#### [TASK BRIEF]
Every record is to be printed exactly as written; pictures are to be omitted.

#### [GIVEN DATA]
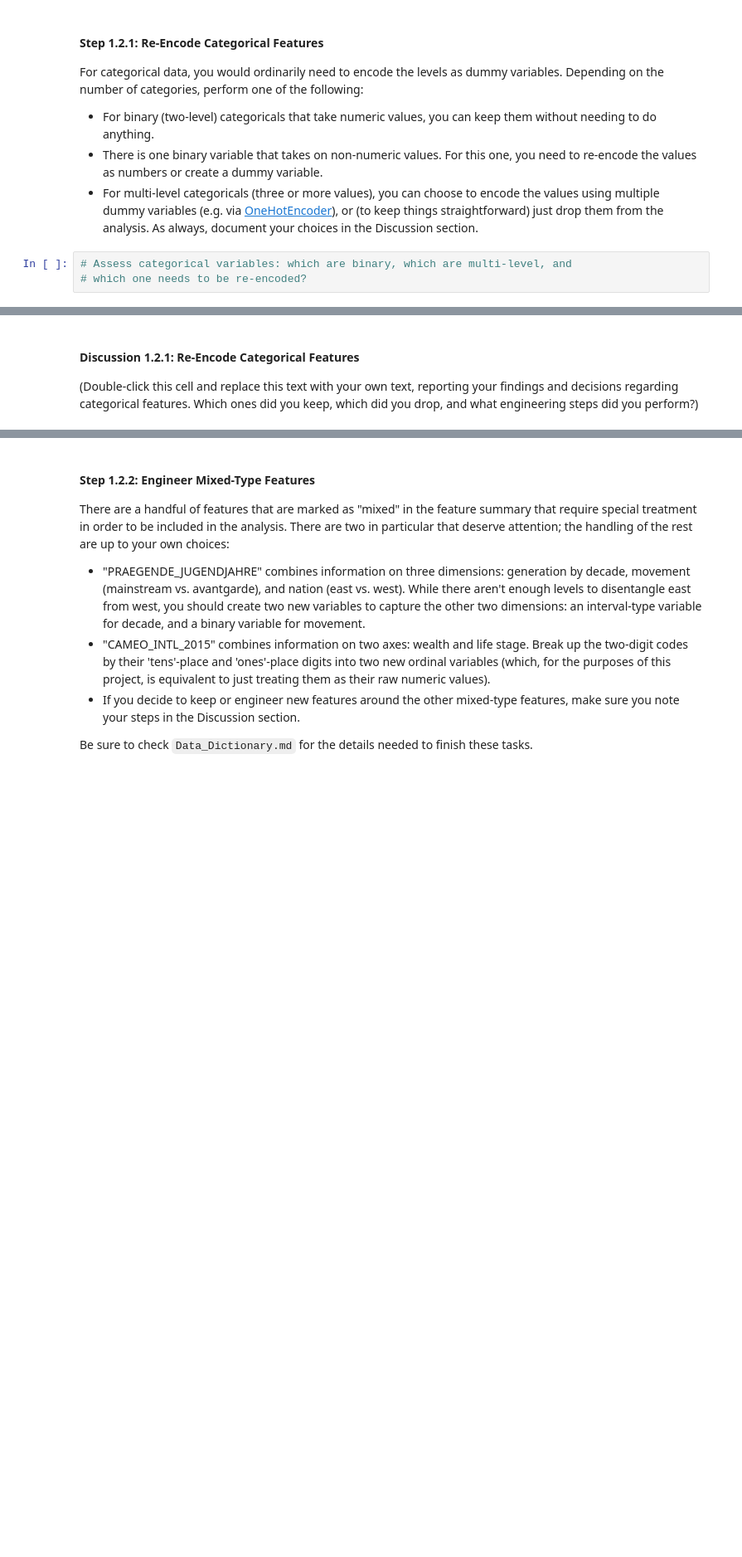
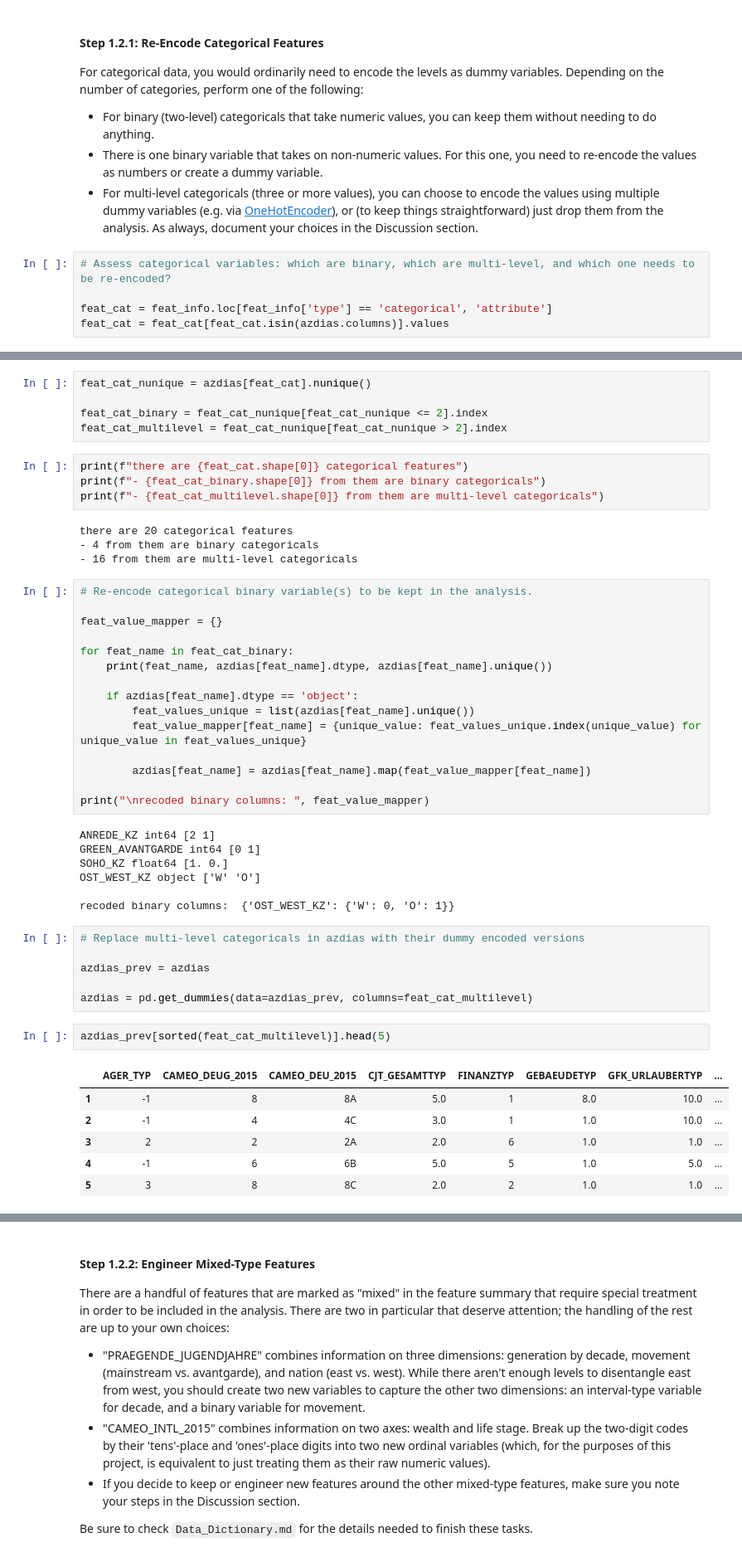
Before and after one commit to dorottyawinter/identify_customer_segments, a Jupyter notebook: Identify_Customer_Segments.ipynb, the cells around one changed output, grey strips where cells are left out. Shown: that part at 83% size. Cells and saved outputs as stored; diff of their text form; blank space fills up the shorter version.

Commit message:
feat: encode categorical variables

```diff
--- a/Identify_Customer_Segments.ipynb
+++ b/Identify_Customer_Segments.ipynb
@@ -451,5 +447,7 @@ For categorical data, you would ordinarily need to encode the levels as dummy va
 - There is one binary variable that takes on non-numeric values. For this one, you need to re-encode the values as numbers or create a dummy variable.
 - For multi-level categoricals (three or more values), you can choose to encode the values using multiple dummy variables (e.g. via [OneHotEncoder](http://scikit-learn.org/stable/modules/generated/sklearn.preprocessing.OneHotEncoder.html)), or (to keep things straightforward) just drop them from the analysis. As always, document your choices in the Discussion section.
 # %%
-# Assess categorical variables: which are binary, which are multi-level, and
-# which one needs to be re-encoded?
+# Assess categorical variables: which are binary, which are multi-level, and which one needs to be re-encoded?
+
+feat_cat = feat_info.loc[feat_info['type'] == 'categorical', 'attribute']
+feat_cat = feat_cat[feat_cat.isin(azdias.columns)].values
@@ -458,4 +454,50 @@ For categorical data, you would ordinarily need to encode the levels as dummy va
-# %% [markdown]
-#### Discussion 1.2.1: Re-Encode Categorical Features
-
-(Double-click this cell and replace this text with your own text, reporting your findings and decisions regarding categorical features. Which ones did you keep, which did you drop, and what engineering steps did you perform?)
+# %%
+feat_cat_nunique = azdias[feat_cat].nunique()
+
+feat_cat_binary = feat_cat_nunique[feat_cat_nunique <= 2].index
+feat_cat_multilevel = feat_cat_nunique[feat_cat_nunique > 2].index
+# %%
+print(f"there are {feat_cat.shape[0]} categorical features")
+print(f"- {feat_cat_binary.shape[0]} from them are binary categoricals")
+print(f"- {feat_cat_multilevel.shape[0]} from them are multi-level categoricals")
+# %% [output]
+there are 20 categorical features
+- 4 from them are binary categoricals
+- 16 from them are multi-level categoricals
+# %%
+# Re-encode categorical binary variable(s) to be kept in the analysis.
+
+feat_value_mapper = {}
+
+for feat_name in feat_cat_binary:
+    print(feat_name, azdias[feat_name].dtype, azdias[feat_name].unique())
+
+    if azdias[feat_name].dtype == 'object':
+        feat_values_unique = list(azdias[feat_name].unique())
+        feat_value_mapper[feat_name] = {unique_value: feat_values_unique.index(unique_value) for unique_value in feat_values_unique}
+
+        azdias[feat_name] = azdias[feat_name].map(feat_value_mapper[feat_name])
+
+print("\nrecoded binary columns: ", feat_value_mapper)
+# %% [output]
+ANREDE_KZ int64 [2 1]
+GREEN_AVANTGARDE int64 [0 1]
+SOHO_KZ float64 [1. 0.]
+OST_WEST_KZ object ['W' 'O']
+
+recoded binary columns:  {'OST_WEST_KZ': {'W': 0, 'O': 1}}
+# %%
+# Replace multi-level categoricals in azdias with their dummy encoded versions
+
+azdias_prev = azdias
+
+azdias = pd.get_dummies(data=azdias_prev, columns=feat_cat_multilevel)
+# %%
+azdias_prev[sorted(feat_cat_multilevel)].head(5)
+# %% [output]
+|  | AGER_TYP | CAMEO_DEUG_2015 | CAMEO_DEU_2015 | CJT_GESAMTTYP | FINANZTYP | GEBAEUDETYP | GFK_URLAUBERTYP | ... |
+| 1 | -1 | 8 | 8A | 5.0 | 1 | 8.0 | 10.0 | ... |
+| 2 | -1 | 4 | 4C | 3.0 | 1 | 1.0 | 10.0 | ... |
+| 3 | 2 | 2 | 2A | 2.0 | 6 | 1.0 | 1.0 | ... |
+| 4 | -1 | 6 | 6B | 5.0 | 5 | 1.0 | 5.0 | ... |
+| 5 | 3 | 8 | 8C | 2.0 | 2 | 1.0 | 1.0 | ... |
```
Also changed, not shown: parts of 10 cells of this notebook.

#### [ANSWER BOX]
Before and after one commit to dorottyawinter/identify_customer_segments, a Jupyter notebook: Identify_Customer_Segments.ipynb, the cells around one changed output, grey strips where cells are left out. Shown: that part at 83% size. Cells and saved outputs as stored; diff of their text form; blank space fills up the shorter version.

Commit message:
feat: encode categorical variables

```diff
--- a/Identify_Customer_Segments.ipynb
+++ b/Identify_Customer_Segments.ipynb
@@ -451,5 +447,7 @@ For categorical data, you would ordinarily need to encode the levels as dummy va
 - There is one binary variable that takes on non-numeric values. For this one, you need to re-encode the values as numbers or create a dummy variable.
 - For multi-level categoricals (three or more values), you can choose to encode the values using multiple dummy variables (e.g. via [OneHotEncoder](http://scikit-learn.org/stable/modules/generated/sklearn.preprocessing.OneHotEncoder.html)), or (to keep things straightforward) just drop them from the analysis. As always, document your choices in the Discussion section.
 # %%
-# Assess categorical variables: which are binary, which are multi-level, and
-# which one needs to be re-encoded?
+# Assess categorical variables: which are binary, which are multi-level, and which one needs to be re-encoded?
+
+feat_cat = feat_info.loc[feat_info['type'] == 'categorical', 'attribute']
+feat_cat = feat_cat[feat_cat.isin(azdias.columns)].values
@@ -458,4 +454,50 @@ For categorical data, you would ordinarily need to encode the levels as dummy va
-# %% [markdown]
-#### Discussion 1.2.1: Re-Encode Categorical Features
-
-(Double-click this cell and replace this text with your own text, reporting your findings and decisions regarding categorical features. Which ones did you keep, which did you drop, and what engineering steps did you perform?)
+# %%
+feat_cat_nunique = azdias[feat_cat].nunique()
+
+feat_cat_binary = feat_cat_nunique[feat_cat_nunique <= 2].index
+feat_cat_multilevel = feat_cat_nunique[feat_cat_nunique > 2].index
+# %%
+print(f"there are {feat_cat.shape[0]} categorical features")
+print(f"- {feat_cat_binary.shape[0]} from them are binary categoricals")
+print(f"- {feat_cat_multilevel.shape[0]} from them are multi-level categoricals")
+# %% [output]
+there are 20 categorical features
+- 4 from them are binary categoricals
+- 16 from them are multi-level categoricals
+# %%
+# Re-encode categorical binary variable(s) to be kept in the analysis.
+
+feat_value_mapper = {}
+
+for feat_name in feat_cat_binary:
+    print(feat_name, azdias[feat_name].dtype, azdias[feat_name].unique())
+
+    if azdias[feat_name].dtype == 'object':
+        feat_values_unique = list(azdias[feat_name].unique())
+        feat_value_mapper[feat_name] = {unique_value: feat_values_unique.index(unique_value) for unique_value in feat_values_unique}
+
+        azdias[feat_name] = azdias[feat_name].map(feat_value_mapper[feat_name])
+
+print("\nrecoded binary columns: ", feat_value_mapper)
+# %% [output]
+ANREDE_KZ int64 [2 1]
+GREEN_AVANTGARDE int64 [0 1]
+SOHO_KZ float64 [1. 0.]
+OST_WEST_KZ object ['W' 'O']
+
+recoded binary columns:  {'OST_WEST_KZ': {'W': 0, 'O': 1}}
+# %%
+# Replace multi-level categoricals in azdias with their dummy encoded versions
+
+azdias_prev = azdias
+
+azdias = pd.get_dummies(data=azdias_prev, columns=feat_cat_multilevel)
+# %%
+azdias_prev[sorted(feat_cat_multilevel)].head(5)
+# %% [output]
+|  | AGER_TYP | CAMEO_DEUG_2015 | CAMEO_DEU_2015 | CJT_GESAMTTYP | FINANZTYP | GEBAEUDETYP | GFK_URLAUBERTYP | ... |
+| 1 | -1 | 8 | 8A | 5.0 | 1 | 8.0 | 10.0 | ... |
+| 2 | -1 | 4 | 4C | 3.0 | 1 | 1.0 | 10.0 | ... |
+| 3 | 2 | 2 | 2A | 2.0 | 6 | 1.0 | 1.0 | ... |
+| 4 | -1 | 6 | 6B | 5.0 | 5 | 1.0 | 5.0 | ... |
+| 5 | 3 | 8 | 8C | 2.0 | 2 | 1.0 | 1.0 | ... |
```
Also changed, not shown: parts of 10 cells of this notebook.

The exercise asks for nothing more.